White's Chocolate house August, 12. OF THE GOVERNMENT OF AFFECTION.



one, but that she is his mistress. And he has himself often said, were he married to any one else, he would rather keep Laura than any woman living; yet allows, at the same time, that Phillis, were she a woman of honour, would have been the most insipid animal breathing. The other day Laura, who has a voice like an angel, began to sing to him. 'Fie, madam,' he cried. we must be past all these gayties.' Phillis has a note as rude and as loud as that of a milk-maid: when she begins to warble, 'Well,' says he, there is such a pleasing simplicity in all that wench does.' In a word, the affectionate part of his heart WHEN labour was pronounced to be the por- being corrupted, and his true taste that way tion of man, that doom reached the affections wholly lost, he has contracted a prejudice to of his mind, as well as his person, the matter all the behaviour of Laura, and a general paron which he was to feed, and all the animal tiality in favour of Phillis.
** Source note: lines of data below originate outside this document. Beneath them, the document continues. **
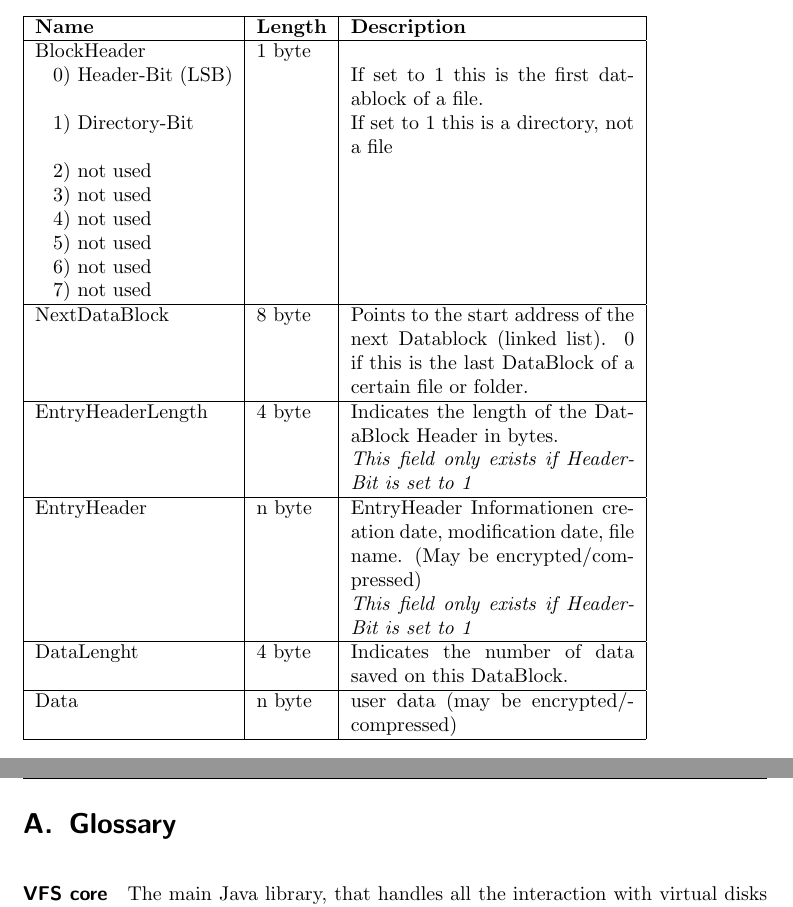
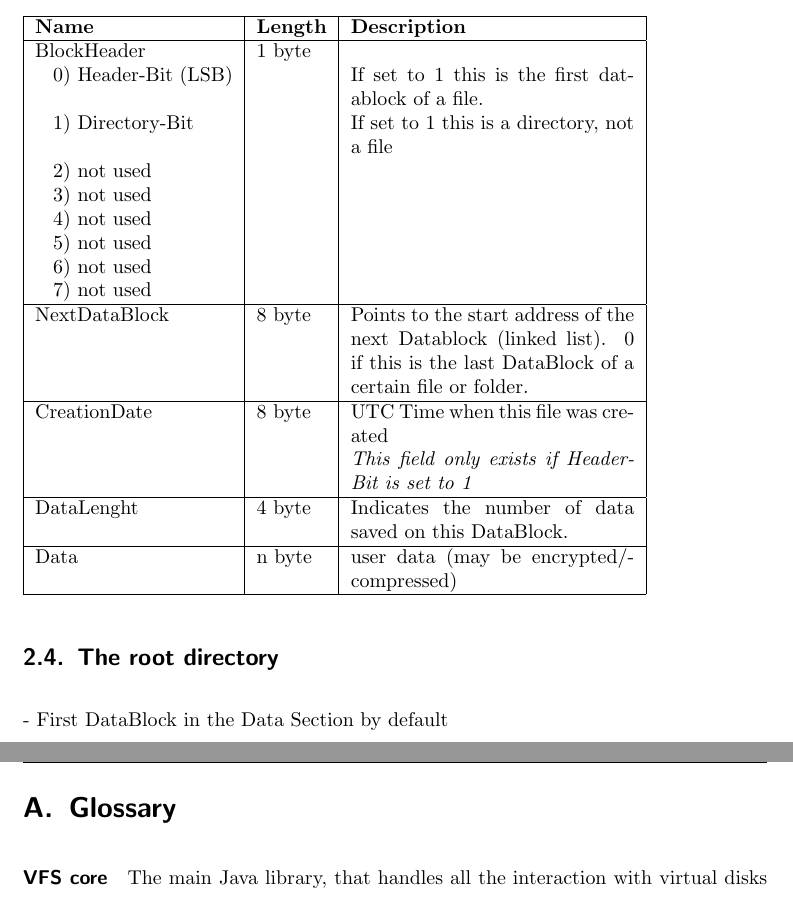
Before and after one commit to ganzm/BadgerVFS, a LaTeX paper (documentation/tex_doc/main.tex, which reads documentation/tex_doc/fileformat.tex): two parts of pages 8 and 9 of 11, joined at a grey line, cut so that both start at the same text. Compiled offline with pdfLaTeX.

Commit message:
small changes to the file format

```diff
--- a/documentation/tex_doc/fileformat.tex
+++ b/documentation/tex_doc/fileformat.tex
@@ -137,14 +137,10 @@ Block layout \\
  Points to the start address of the next Datablock (linked list).
     0 if this is the last DataBlock of a certain file or folder.
 \\  \hline
-  EntryHeaderLength & 4 byte & Indicates the length of the DataBlock Header in bytes.
+  CreationDate & 8 byte & UTC Time when this file was created
   \newline \textit{This field only exists if Header-Bit is set to 1}
 \\  \hline
-  EntryHeader &
-  n byte &
-  EntryHeader Informationen creation date, modification date, file name. (May be encrypted/compressed)
-  \newline \textit{This field only exists if Header-Bit is set to 1}
-\\  \hline
+
   DataLenght & 4 byte &
     Indicates the number of data saved on this DataBlock.
 
@@ -152,3 +148,8 @@ Block layout \\
  Data & n byte & user data (may be encrypted/compressed)
 \\  \hline
 \end{tabular}
+
+
+\subsection{The root directory}
+
+- First DataBlock in the Data Section by default
```
Also changed, not shown: documentation/tex_doc/fileformat.tex (2 more changed lines).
It is not in the and vegetable world about him. There is, power of the wife to do a pleasing thing, nor therefore, an assiduous care and cultivation to in the mistress to commit one that is disagreebe bestowed upon our passions and affections; able. There is something too melancholy in for they, as they are the excrecences of our the reflection on this circumstance, to be the souls like our hair and beards, look horrid or subject of raillery. He said a sour thing to becoming, as we cut or let them grow. All Laura at dinner the other day; upon which this grave preface is meant to assign a reason she burst into tears. What the devil, madam,' in nature for the unaccountable behaviour of says he, cannot I speak in my own house?' Duumvir, the husband and keeper. Ten thou- He answered Phillis a little abruptly at supper sand follies had this unhappy man escaped, the same evening, upon which she threw his had he made a compact with himself to be periwig into the fire. ‘Well,' said he ‘thou art upon his guard, and not permitted his vagrant a brave termagant jade: do you know, hussy, eye to let in so many different inclinations that fair wig cost forty guineas?' Oh Laura! upon him, as all his days he has been perplexed is it for this that the faithful Cromius sighed with. But indeed, at present, he has brought for you in vain? How is thy condition altered, himself to be confined only to one prevailing since crowds of youth hung on thy eye, and mistress; between whom and his wife, Duum-watched its glances? It is not many months vir passes his hours in all the vicissitudes which since Laura was the wonder and pride of her attend passion and affection, without the in- own sex, as well as the desire and passion of tervention of reason. Laura his wife, and ours. At plays and at balls, the just turn of Phillis his mistress, are all with whom he has her behaviour, the decency of her virgin bad, for some months, the least amorous com-charms, chastised, yet added to diversions. At merce. Duumvir has passed the noon of life; public devotions, her winning modesty, her but cannot withdraw from those entertainments resigned carriage, made virtue and religion which are pardonable only before that stage appear with new ornaments, and in the natural of our being, and which, after that season, are apparel of simplicity and beauty. In ordinary rather punishments than satisfactions: for conversations, a sweet conformity of manners, palled appetite is humourous, and must be and a humility which heightened all the comgratified with sauces rather than food. For placencies of good-breeding and education, which end Duumvir is provided with a haughty,gave her more slaves than all the pride of her imperious, expensive, and fantastic mistress, sex ever made women wish for. Laura's hours to whom he retires from the conversation of are now spent in the sad reflection on her an affable, humble, discreet, and affectionate choice, and that deceitful vanity, almost insewife. Laura receives him after absence, with parable from the sex, of believing she could an easy and unaffected complacency; but reclaim one that had so often ensnared others; that he calls insipid: Phillis rates him for his as it now is, it is not even in the power of absence, and bids him return from whence he Duumvir himself to do her justice: for though came; this he calls spirit and fire; Laura's beauty and merit are things real and indepengentleness is thought mean; Phillis's insolence, dent on taste and opinion, yet agreeableness sprightly. Were you to see him at his own is arbitrary, and the mistress has much the home, and his mistress's lodgings; to Phillis advantage of the wife. But whenever fate is ne appears an obsequious lover, to Laura an so kind to her and her spouse as to end her imperious master. Nay, so unjust is the taste days, with all this passion for Phillis and inof Duumvir, that he owns Laura has no ill difference for Laura, he has a second wife in quality, but that she is his wife; Phillis no good view, who may avenge the injuries done to her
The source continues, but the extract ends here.